• [Task]: Copy out the full data exactly as given; pictures should not be included.
Record extracts Block Start
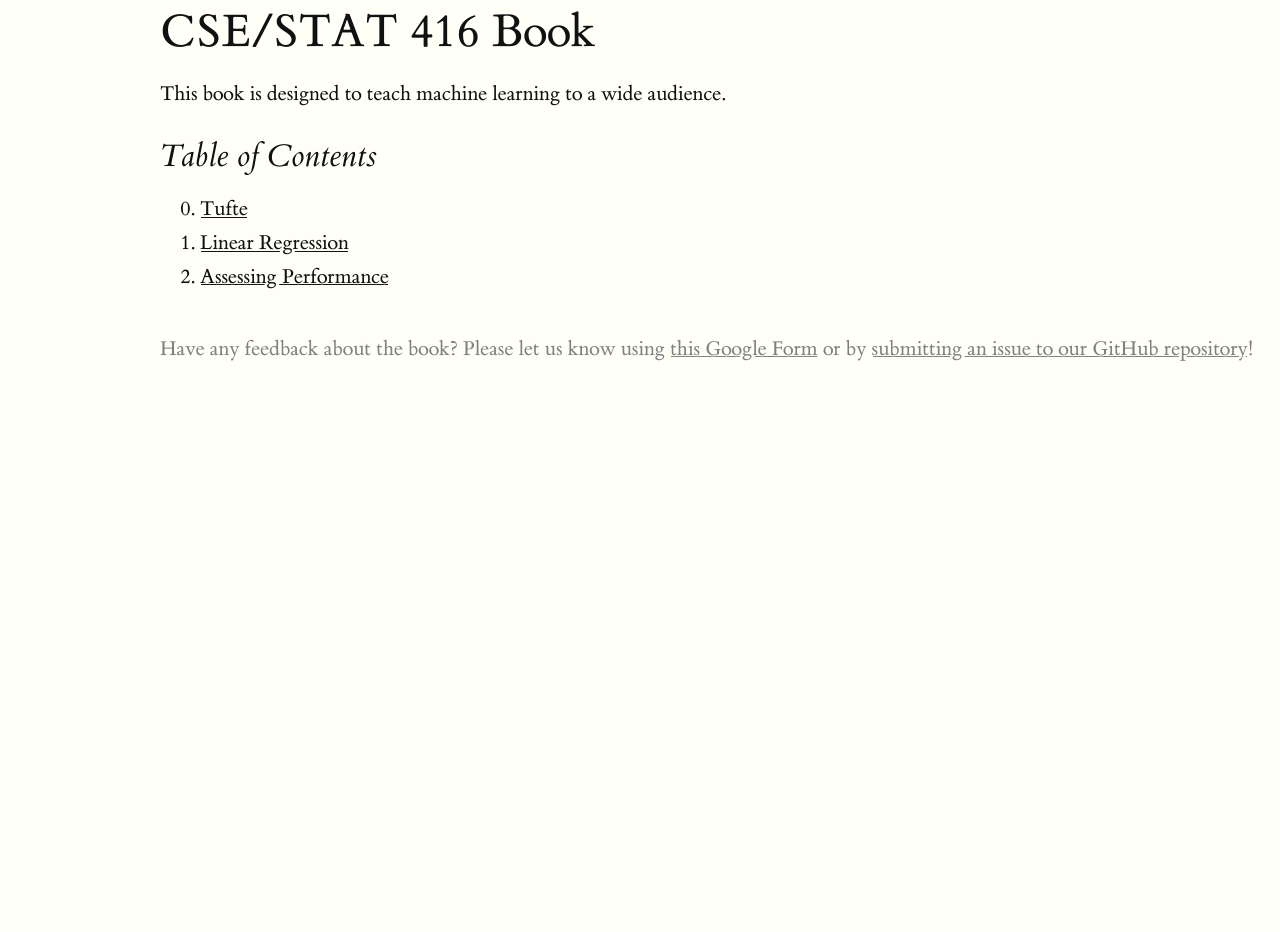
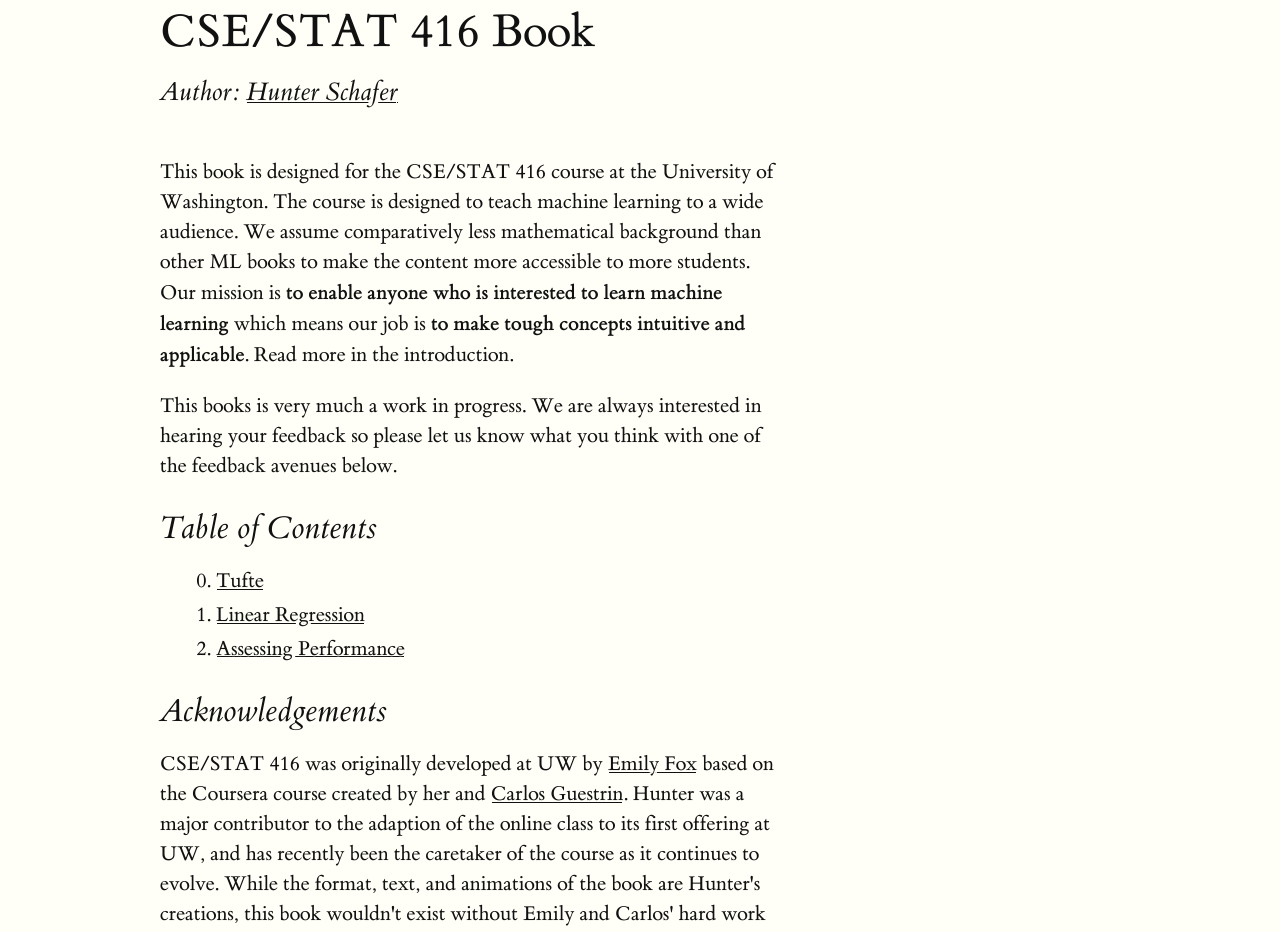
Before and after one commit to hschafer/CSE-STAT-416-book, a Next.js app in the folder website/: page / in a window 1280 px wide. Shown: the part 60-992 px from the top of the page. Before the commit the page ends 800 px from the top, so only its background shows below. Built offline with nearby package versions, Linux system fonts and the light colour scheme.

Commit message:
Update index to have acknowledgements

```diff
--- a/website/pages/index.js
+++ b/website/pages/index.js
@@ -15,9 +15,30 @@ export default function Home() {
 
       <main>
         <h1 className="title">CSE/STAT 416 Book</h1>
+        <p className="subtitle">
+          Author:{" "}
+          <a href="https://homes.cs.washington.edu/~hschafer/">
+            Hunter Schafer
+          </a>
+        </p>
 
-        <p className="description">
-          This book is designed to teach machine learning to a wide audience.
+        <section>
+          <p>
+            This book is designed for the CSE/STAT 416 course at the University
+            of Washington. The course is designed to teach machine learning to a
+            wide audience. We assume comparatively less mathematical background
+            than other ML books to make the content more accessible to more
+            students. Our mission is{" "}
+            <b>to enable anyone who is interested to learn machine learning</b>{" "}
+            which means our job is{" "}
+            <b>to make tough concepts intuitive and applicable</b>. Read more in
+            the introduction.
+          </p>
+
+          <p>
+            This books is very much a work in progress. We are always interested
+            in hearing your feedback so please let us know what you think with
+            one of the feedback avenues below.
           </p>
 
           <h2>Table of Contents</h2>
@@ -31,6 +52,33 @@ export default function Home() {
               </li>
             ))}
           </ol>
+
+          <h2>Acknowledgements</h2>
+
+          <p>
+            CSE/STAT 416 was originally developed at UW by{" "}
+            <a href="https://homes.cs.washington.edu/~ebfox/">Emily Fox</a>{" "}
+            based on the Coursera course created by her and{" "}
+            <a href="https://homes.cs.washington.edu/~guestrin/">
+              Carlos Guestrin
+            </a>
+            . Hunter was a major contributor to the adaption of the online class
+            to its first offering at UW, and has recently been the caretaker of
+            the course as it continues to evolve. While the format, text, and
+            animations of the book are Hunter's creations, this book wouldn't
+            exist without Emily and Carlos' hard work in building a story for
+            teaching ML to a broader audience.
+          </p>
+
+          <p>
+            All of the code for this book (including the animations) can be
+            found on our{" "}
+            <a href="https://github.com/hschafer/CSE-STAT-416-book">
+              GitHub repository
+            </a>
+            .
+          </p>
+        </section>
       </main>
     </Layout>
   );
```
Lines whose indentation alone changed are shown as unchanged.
Record extracts Block End
• [Solution to this exercise]:
Before and after one commit to hschafer/CSE-STAT-416-book, a Next.js app in the folder website/: page / in a window 1280 px wide. Shown: the part 60-992 px from the top of the page. Before the commit the page ends 800 px from the top, so only its background shows below. Built offline with nearby package versions, Linux system fonts and the light colour scheme.

Commit message:
Update index to have acknowledgements

```diff
--- a/website/pages/index.js
+++ b/website/pages/index.js
@@ -15,9 +15,30 @@ export default function Home() {
 
       <main>
         <h1 className="title">CSE/STAT 416 Book</h1>
+        <p className="subtitle">
+          Author:{" "}
+          <a href="https://homes.cs.washington.edu/~hschafer/">
+            Hunter Schafer
+          </a>
+        </p>
 
-        <p className="description">
-          This book is designed to teach machine learning to a wide audience.
+        <section>
+          <p>
+            This book is designed for the CSE/STAT 416 course at the University
+            of Washington. The course is designed to teach machine learning to a
+            wide audience. We assume comparatively less mathematical background
+            than other ML books to make the content more accessible to more
+            students. Our mission is{" "}
+            <b>to enable anyone who is interested to learn machine learning</b>{" "}
+            which means our job is{" "}
+            <b>to make tough concepts intuitive and applicable</b>. Read more in
+            the introduction.
+          </p>
+
+          <p>
+            This books is very much a work in progress. We are always interested
+            in hearing your feedback so please let us know what you think with
+            one of the feedback avenues below.
           </p>
 
           <h2>Table of Contents</h2>
@@ -31,6 +52,33 @@ export default function Home() {
               </li>
             ))}
           </ol>
+
+          <h2>Acknowledgements</h2>
+
+          <p>
+            CSE/STAT 416 was originally developed at UW by{" "}
+            <a href="https://homes.cs.washington.edu/~ebfox/">Emily Fox</a>{" "}
+            based on the Coursera course created by her and{" "}
+            <a href="https://homes.cs.washington.edu/~guestrin/">
+              Carlos Guestrin
+            </a>
+            . Hunter was a major contributor to the adaption of the online class
+            to its first offering at UW, and has recently been the caretaker of
+            the course as it continues to evolve. While the format, text, and
+            animations of the book are Hunter's creations, this book wouldn't
+            exist without Emily and Carlos' hard work in building a story for
+            teaching ML to a broader audience.
+          </p>
+
+          <p>
+            All of the code for this book (including the animations) can be
+            found on our{" "}
+            <a href="https://github.com/hschafer/CSE-STAT-416-book">
+              GitHub repository
+            </a>
+            .
+          </p>
+        </section>
       </main>
     </Layout>
   );
```
Lines whose indentation alone changed are shown as unchanged.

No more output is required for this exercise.